One day he came home and said he had to talk to me. He told me we had been married for ten years and that he didn’t feel it was working. He didn’t blame me—he told me that I was a very good wife—but he had gotten married too soon, had a family too soon, and that he felt like he was “missing out in life.” I was devastated and had no clue what he was talking about. Maybe our life wasn’t perfect, but it was good. I always tried to make him happy and put his needs before my own. I never brought up the fact that we didn’t have any intimacy left in our relationship. Maybe that was bothering him so I asked him if I failed him in that way. He swore to me this had nothing to do with his problem.

Don said he wanted to take a “break” from the family, and he asked me to please be patient. He would send me money each week to keep the household going, and he would call me a few times a week to check on me and the kids. I admit it—I didn’t get it. I was reeling from the hurt and felt so alone.

Then something very bizarre happened shortly after his “break” began. I received a phone call from a man named Cliff (also not his real name.) He told me that Don and he were lovers and that I should not stand in their way of finding true happiness. I was so shocked and started yelling at this man asking him why he was playing such a horrible joke on me. He told me that Don and him were supposed to live together, but because of my constant “threatening” him, he wasn’t able to do it. He then asked why I was trying to hold on to someone who didn’t want me anymore.

When I hung up on Cliff, I was crying hysterically.
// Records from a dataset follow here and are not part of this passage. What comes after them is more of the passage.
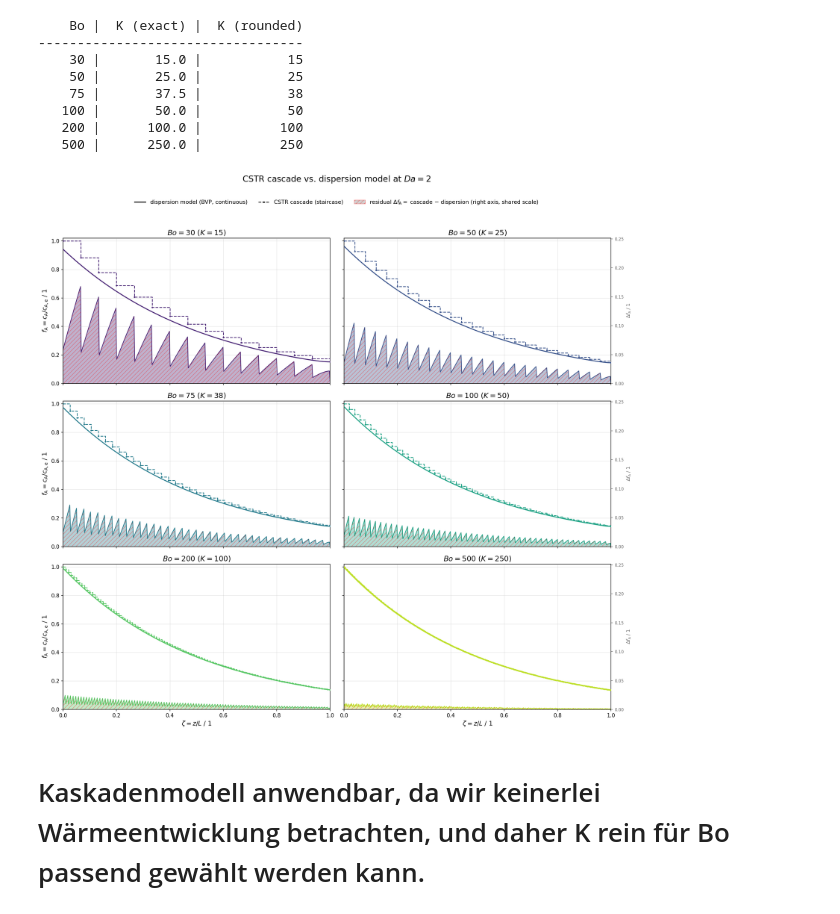
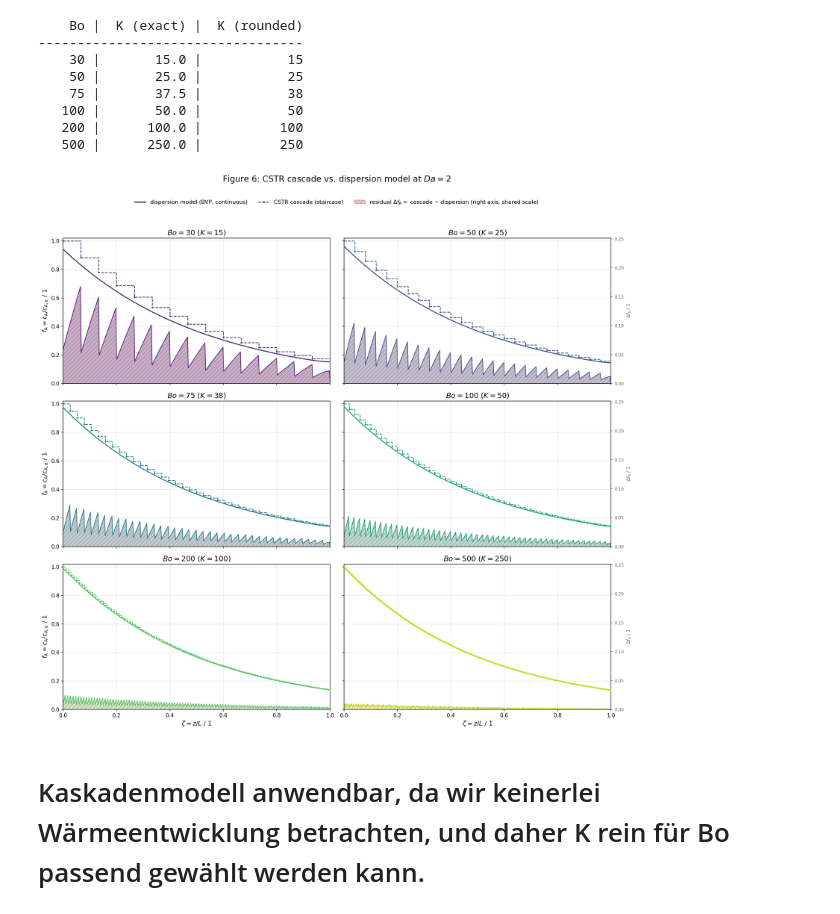
Before and after one commit to PeterSchoenung/CRE3-Assignment-4, a Jupyter notebook: CRE3_Assignment_4_26_Group_2.ipynb, the cells around one changed output. Saved outputs shown, nothing was run; the diff lists cells and outputs as text; code cells hidden in the pictures.

```diff
--- a/CRE3_Assignment_4_26_Group_2.ipynb
+++ b/CRE3_Assignment_4_26_Group_2.ipynb
@@ -889,36 +962,36 @@ for idx, (ax, Bo_i, K_i, c) in enumerate(zip(axes_flat, Bo_cascade, K_int_cascad
     else:                                               # inner plots: no numbers, no tick marks
         ax2.tick_params(axis="y", labelright=False, length=0)
 
     ax.set_zorder(2); ax2.set_zorder(1); ax.patch.set_visible(False)
     ax.set_title(rf"$Bo = {Bo_i:g}$ ($K = {K_i:d}$)", fontsize=14)
     ax.set_xlim(0, 1)
     ax.set_ylim(0, 1.02)
     ax.grid(True, lw=grid_lw, alpha=grid_alpha, zorder=0)
 
 for a in axes[-1, :]:
     a.set_xlabel(r"$\zeta = z/L$ / 1", fontsize=12)      # only bottom row
 for a in axes[:, 0]:
     a.set_ylabel(r"$f_\mathrm{A} = c_\mathrm{A}/c_\mathrm{A,e}$ / 1", fontsize=12)   # only left column
 
 # --- single shared legend, outside the subplot grid ---
 style_handles = [
     Line2D([0], [0], color="black", lw=lw_disp, ls="-",
            label="dispersion model (BVP, continuous)"),
     Line2D([0], [0], color="black", lw=lw_casc, ls="--", marker="o", ms=ms_casc,
            label="CSTR cascade (staircase)"),
     Patch(facecolor="gray", alpha=fill_alpha, hatch=hatch_pattern, edgecolor=hatch_color,
           label=r"residual $\Delta f_\mathrm{A} =$ cascade $-$ dispersion (right axis, shared scale)"),
 ]
-fig.suptitle(rf"CSTR cascade vs. dispersion model at $Da = {Da:.0f}$", fontsize=16, y=0.99)
+fig.suptitle(rf"Figure 6: CSTR cascade vs. dispersion model at $Da = {Da:.0f}$", fontsize=16, y=0.99)
 fig.legend(handles=style_handles, loc="upper center", bbox_to_anchor=(0.5, 0.955),
            ncol=3, fontsize=10.5, frameon=False)
 
 fig.tight_layout(rect=[0, 0, 1, 0.93])
-fig.savefig("Figure 5: CSTR cascade vs. dispersion model.png", dpi=fig_dpi, bbox_inches="tight")
+fig.savefig("CSTR cascade vs. dispersion model.png", dpi=fig_dpi, bbox_inches="tight")
 
 plt.show()
 # %% [output]
-[figure, old version]
+[figure, new version]
 # %% [markdown]
 # Kaskadenmodell anwendbar, da wir keinerlei Wärmeentwicklung betrachten, und daher K rein für Bo passend gewählt werden kann.
 # %% [markdown]
```
Also changed, not shown: parts of 5 cells of this notebook, 3 other files.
I called Don who explained that the man was mentally imbalanced and a “homo” who had a crush on him. He constantly rejected the man because he didn’t want to be friends with a gay man. It made him ill to think about it.

I felt as if my world was falling down around me. First Don needs “space” to think about his happiness, and now this man is calling and accusing me of stopping Don from finding his happiness in the arms of another man. What was going on?

Sadly, I had no family support. My family was such a dysfunctional mess that I had no one there to turn to. That is when I wrote to you and you made me feel that I wasn’t alone—anymore—as you said. After reading all of your information, I realized that I was married to a gay man. I saved the number from the caller ID of Cliff’s phone call and called him back after reading your words. He was very happy to talk to me and explain how they had been seeing each other for the past three years. They were supposed to move in together, but Don kept explaining that I would never let him go. He was quite shocked when he found out that Don was gone.

The story ends with a twist—Don was gone, but he had met another man. Cliff didn’t lose him to me—he lost him to a new gay lover. It has been just over two years since he left our family. He still sends money every week, but he rarely sees the children. He refuses to discuss his private life with me telling me that it is none of my business what he does. There is no real remorse—no truth—and no apology. This has definitely made me stronger. At least I understand why my marriage was filled with a void and why sex was never what it should be. I am now going to school part-time so I can become financially independent. The dream of a stable home that I promised to give my children has had to be “redesigned” not to include a father. I am still hopeful that someday I may meet a man who can love me for me and not feel used. I am sure if Don would ever do the right thing and tell me the truth, I would feel differently than I feel now. He knows I know the truth from Cliff, but he still won’t admit it to me.

Bonnie, thank you for being there during my darkest days, and thank you to all of the women who tell their stories so courageously here. I hope my story will help some woman realize that she doesn’t have to do this alone. There is always support.
Elizabeth (this IS my real name!)

Thank you, Elizabeth for sharing your heart-felt story.

Until next month—
With love and hope,
Bonnie Kaye